Fast forward a year or so... I had a boyfriend in high school named Mark Champagne. He sang in a band and looked like Jack Wagner from General Hospital!! He was dreamy! One night Kristen and I snuck out of the house to meet up with Mark and his less dreamy brother (sorry Kristen!!). We walked down to the canal and sat on a bench talking till the wee hours of the morning. At one point that night, Mark the dream boat, started singing this song to me. I'm reminded of that night every time I hear it!!!

And finally, whenever I hear anything by Erika Badu, I'm reminded of my second date with my Ronnio. He picked me up at work one night and we drove to Toronto for an amazing dinner. I brought my Erika Badu CD to listen to in the car. I think he thought I was trying to seduce him. I think he may have been right!!!! 2 years later, we were engaged. 8 months after that, we were married! Guess the EB worked!

So, today I'm having a hard time shaking a couple of songs. Both are stuck in my brain and are reminding me of my fabulous Vegas getaway.

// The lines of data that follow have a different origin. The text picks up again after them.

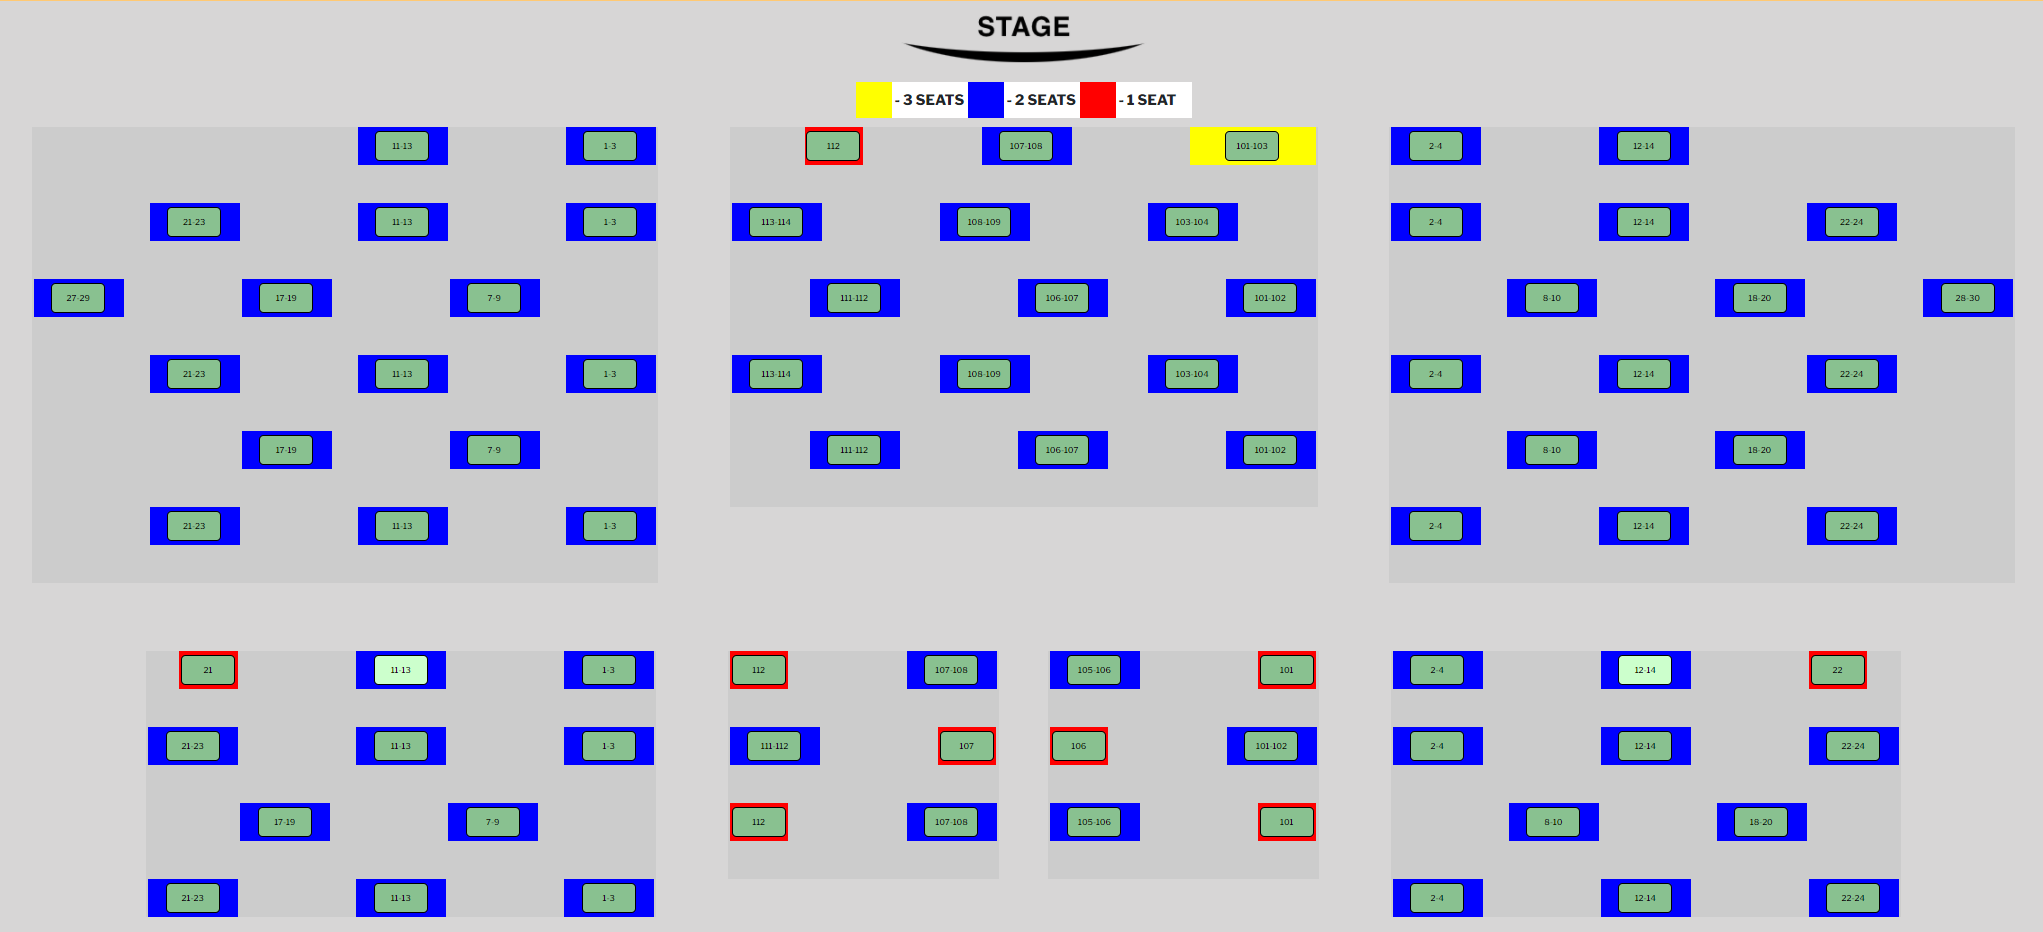
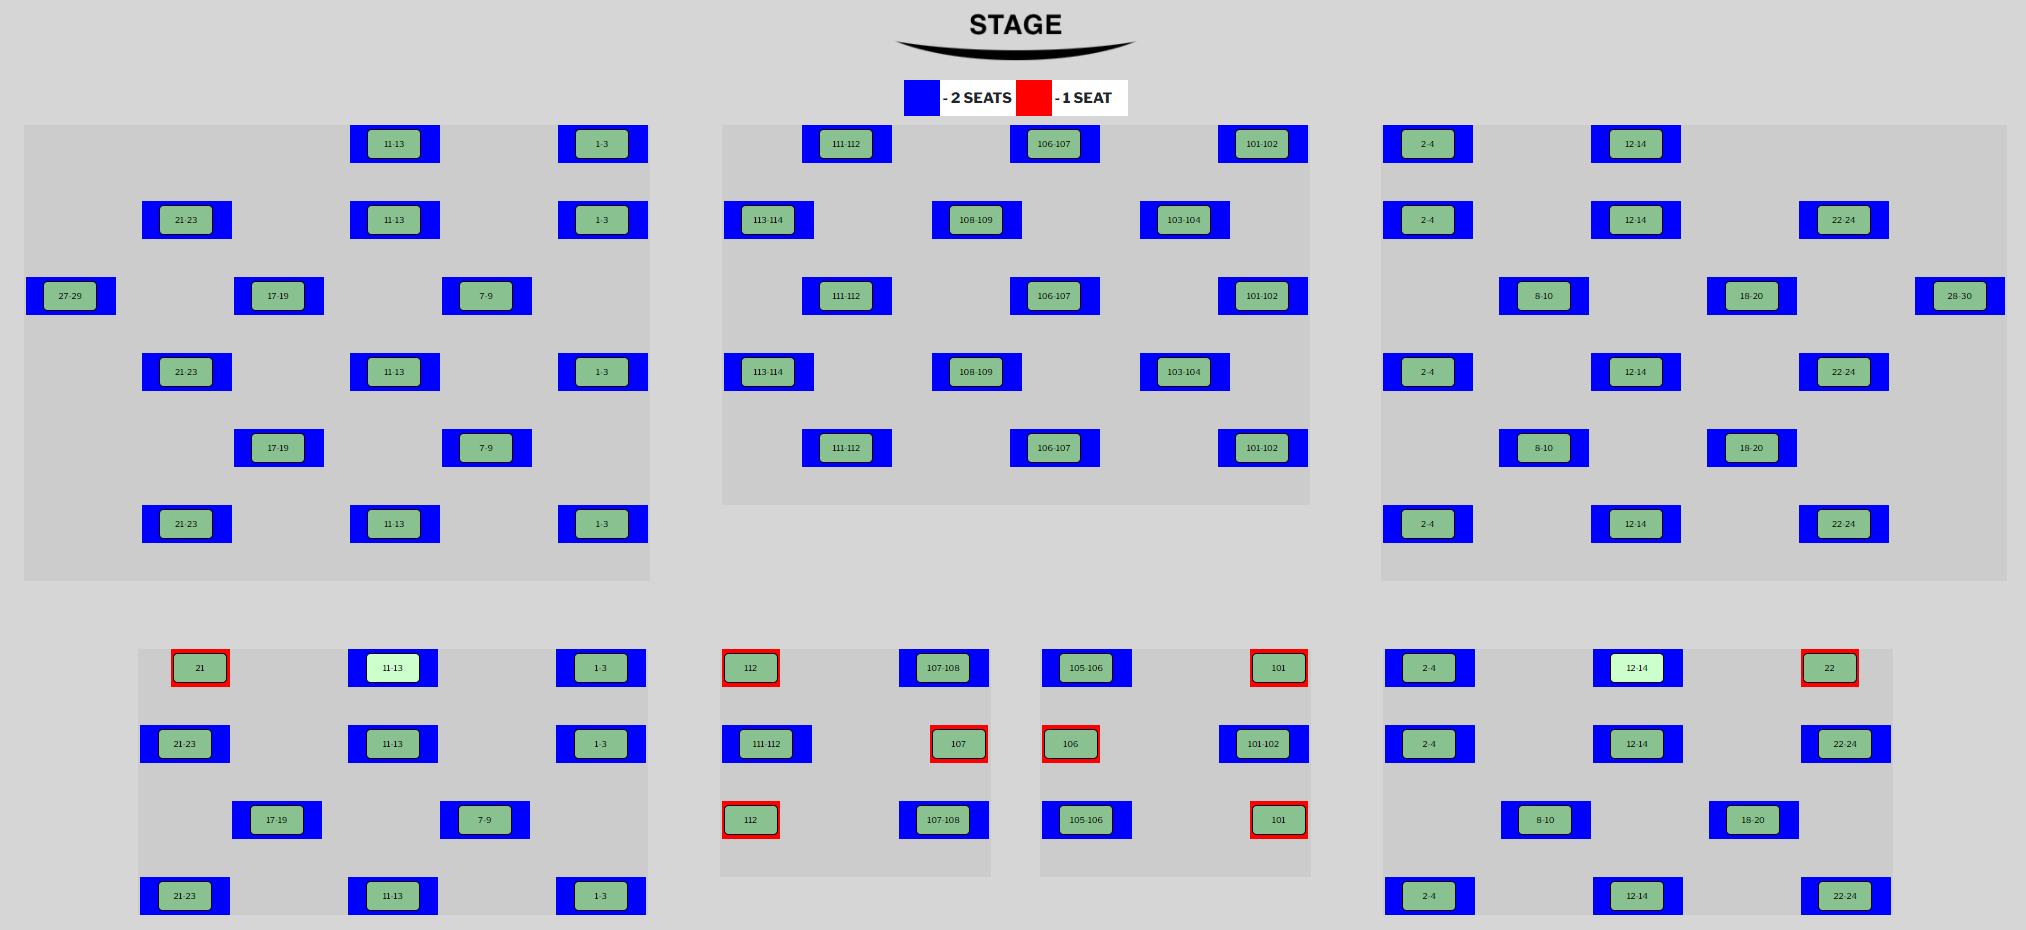
fixed two venues

diff --git a/Completed/24250.html b/Completed/24250.html
@@ -44,6 +44,15 @@
         justify-content: center;
         align-items: center;
     }
+
+    .stairs-info {
+        background-color: lightskyblue;
+        width: 168px;
+        height: 60px;
+        display: flex;
+        justify-content: center;
+        align-items: center;
+    }
 </style>
 
 <table width="100" align="center" border="0" cellspacing="0" cellpadding="0">
@@ -377,10 +386,15 @@
 
                                     <!-- Row Q -->
                                     <tr>
-                                        <td>
-                                            <div align='center'>
-                                                <img src="https://s3.amazonaws.com/prdv2-dt-client/seating_images/pixel.png" width="42" height="42">
-                                            </div>
+                                        <td align='center'>
+                                            <table align='center' width="100px">
+                                                <tr>
+                                                    <td>
+                                                        <div align='center' class="stairs-info adjust rotate90R" style="position: relative; top: 110px;">
+                                                        </div>
+                                                    </td>
+                                                </tr>
+                                            </table>
                                         </td>
                                     </tr>
 
@@ -720,10 +734,24 @@
 
                                     <!-- Row O -->
                                     <tr>
-                                        <td>
-                                            <div align='center'>
-                                                <img src="https://s3.amazonaws.com/prdv2-dt-client/seating_images/pixel.png" width="42" height="42">
-                                            </div>
+                                        <td align='center'>
+                                            <table align='center' width="100px">
+                                                <tr>
+                                                    <td>
+                                                        <div align='center' class="stairs-info adjust rotate90R" style="position: relative; top: 110px; right: 150px;">
+                                                        </div>
+                                                    </td>
+                                                    <td>
+                                                        <div align='center'>
+                                                            <img src="https://s3.amazonaws.com/prdv2-dt-client/seating_images/pixel.png" width="42" height="42">
+                                                        </div>
+                                                    </td>
+                                                    <td>
+                                                        <div align='center' class="stairs-info adjust rotate90R" style="position: relative; top: 110px; left: 150px;"></div>
+                                                        </div>
+                                                    </td>
+                                                </tr>
+                                            </table>
                                         </td>
                                     </tr>
 
@@ -1051,10 +1079,15 @@
 
                                     <!-- Row Q -->
                                     <tr>
-                                        <td>
-                                            <div align='center'>
-                                                <img src="https://s3.amazonaws.com/prdv2-dt-client/seating_images/pixel.png" width="42" height="42">
-                                            </div>
+                                        <td align='center'>
+                                            <table align='center' width="100px">
+                                                <tr>
+                                                    <td>
+                                                        <div align='center' class="stairs-info adjust rotate90R" style="position: relative; top: 110px;">
+                                                        </div>
+                                                    </td>
+                                                </tr>
+                                            </table>
                                         </td>
                                     </tr>
 
@@ -1136,6 +1169,25 @@
                                         </td>
                                     </tr>
                                 </table>
+                            </div>
+                        </td>
+                    </tr>
+                </table>
+            </div>
+        </td>
+    </tr>
+
+    <tr>
+        <td valign="top">
+            <div align="center" style="position: relative; bottom: 50px;">
+                <table align='center' style="background-color: white;">
+                    <tr>
+                        <td>
+                            <div style="background-color: lightskyblue; width:40px; height:40px"></div>
+                        </td>
+                        <td>
+                            <div align="left" style="width: 320px;">
+                                <strong> - Raised seating on rows P-X with stairs.</strong>
                             </div>
                         </td>
                     </tr>

diff --git a/Completed/24194.html b/Completed/24194.html
@@ -1,14 +1,5 @@
 <!-- Buena Regional High School Auditorium - MODIFIED SEATING -->
 <style>
-    .yellow {
-        background-color: yellow;
-        width: 140px;
-        height: 42px;
-        display: flex;
-        justify-content: center;
-        align-items: center;
-    }
-
     .blue {
         background-color: blue;
         width: 100px;
@@ -56,14 +47,6 @@
             <div align="center">
                 <table align='center' style="background-color: white;">
                     <tr>
-                        <td>
-                            <div style="background-color: yellow; width:40px; height:40px"></div>
-                        </td>
-                        <td>
-                            <div align="left" style="width: 80px;">
-                                <strong> - 3 SEATS</strong>
-                            </div>
-                        </td>
                         <td>
                             <div style="background-color: blue; width:40px; height:40px"></div>
                         </td>
@@ -377,7 +360,7 @@
                                             <table align='right'>
                                                 <tr>
                                                     <td>
-                                                        <div class='red' align='center'>
+                                                        <div class='blue' align='center'>
                                                             {{{ sectionsMarkupNoRowNames.36132 }}}
                                                         </div>    
                                                     </td>
@@ -397,7 +380,7 @@
                                                         </div>
                                                     </td>
                                                     <td>
-                                                        <div class='yellow' align='center'>
+                                                        <div class='blue' align='center'>
                                                             {{{ sectionsMarkupNoRowNames.36134 }}}
                                                         </div>    
                                                     </td>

They're songs we heard in the clubs and danced to until dawn. They're reminding me of the amazing group of women I bonded with over those 4 days. And they're making me realize that just because I'm turning 40 doesn't mean that I don't still have the ability to have fun and let loose sometimes! After all, as my friend Kristen says, 40 is the new 20!!!! Enjoy these 2!

So, I'm curious to know about what songs spark memories for you. Surely there are some good stories out there. Don't be afraid to share them here!


  1. Okay Karmeee, you asked for it. This one will remind you of every high school dance you ever went to.

    Or this one for all those Wellanders out there, anyone up for a night at the "Rose Villa"??

  2. OMG Karma, Psychedelic Furs brings back so many Grade 9 memories for me too! Different ones of course: like the Breakfast Club and wearing braces, and my friend Robin. I think my entire high school existence can be summed-up by Depeche Mode, The Cure, Alphaville, OMD...and I had a bad 80's haircut to prove it! Whenever I hear these songs I am a teenager again.

    When I lived in England it was Everything But the Girl and Talk Talk: when I hear those now I feel nostalgic but happy those times are behind me.

    In College and University it was The Pixies and Nirvana. As soon as I hear those I am immediately back with my group of friends in my journalism class....amazing how powerfully music makes us associate our past with our present. It's part of what makes us identify with important parts of our lives.

    When Gabriella was born, Norah Jones was playing on our CD player in the hospital, and I ALWAYS think of her as a baby in my arms when I hear Norah.

    When Roan was a baby I listened to a lot of Enya to soothe him, and now of course that's his "baby music" in my mind. I have already put it in his baby book.

    You are so right about what music does to us: it associates emotions with actions because it makes us feel happy or sad, serious or contemplative, or like dancing and being crazy! The most important thing it does for me is that it adds a layer of meaning to the things we do. Imagine a dinner party with no music, or a backyard BBQ without it. It's just not the same. I always think that listening to music is like reading a book - without actually reading a book. It does the same: it takes me to places in my imagination I wouldn't go without its third dimension.

    At Christmas, when I sit at our piano and take out my favourite carols, all the holidays before are relived in my mind... and I feel like I've turned into my mom! How many Christamases did she sit there playing every song for us, and we'd yell out our request list " Winter Wonderland!"

    Imagine a 7 hour drive without music... That would be downright awful. In fact, I'd cancel my trip.

    Loving your blog,

  3. Oh Michou... thanks for your comments. Brought back some good memories for me as well.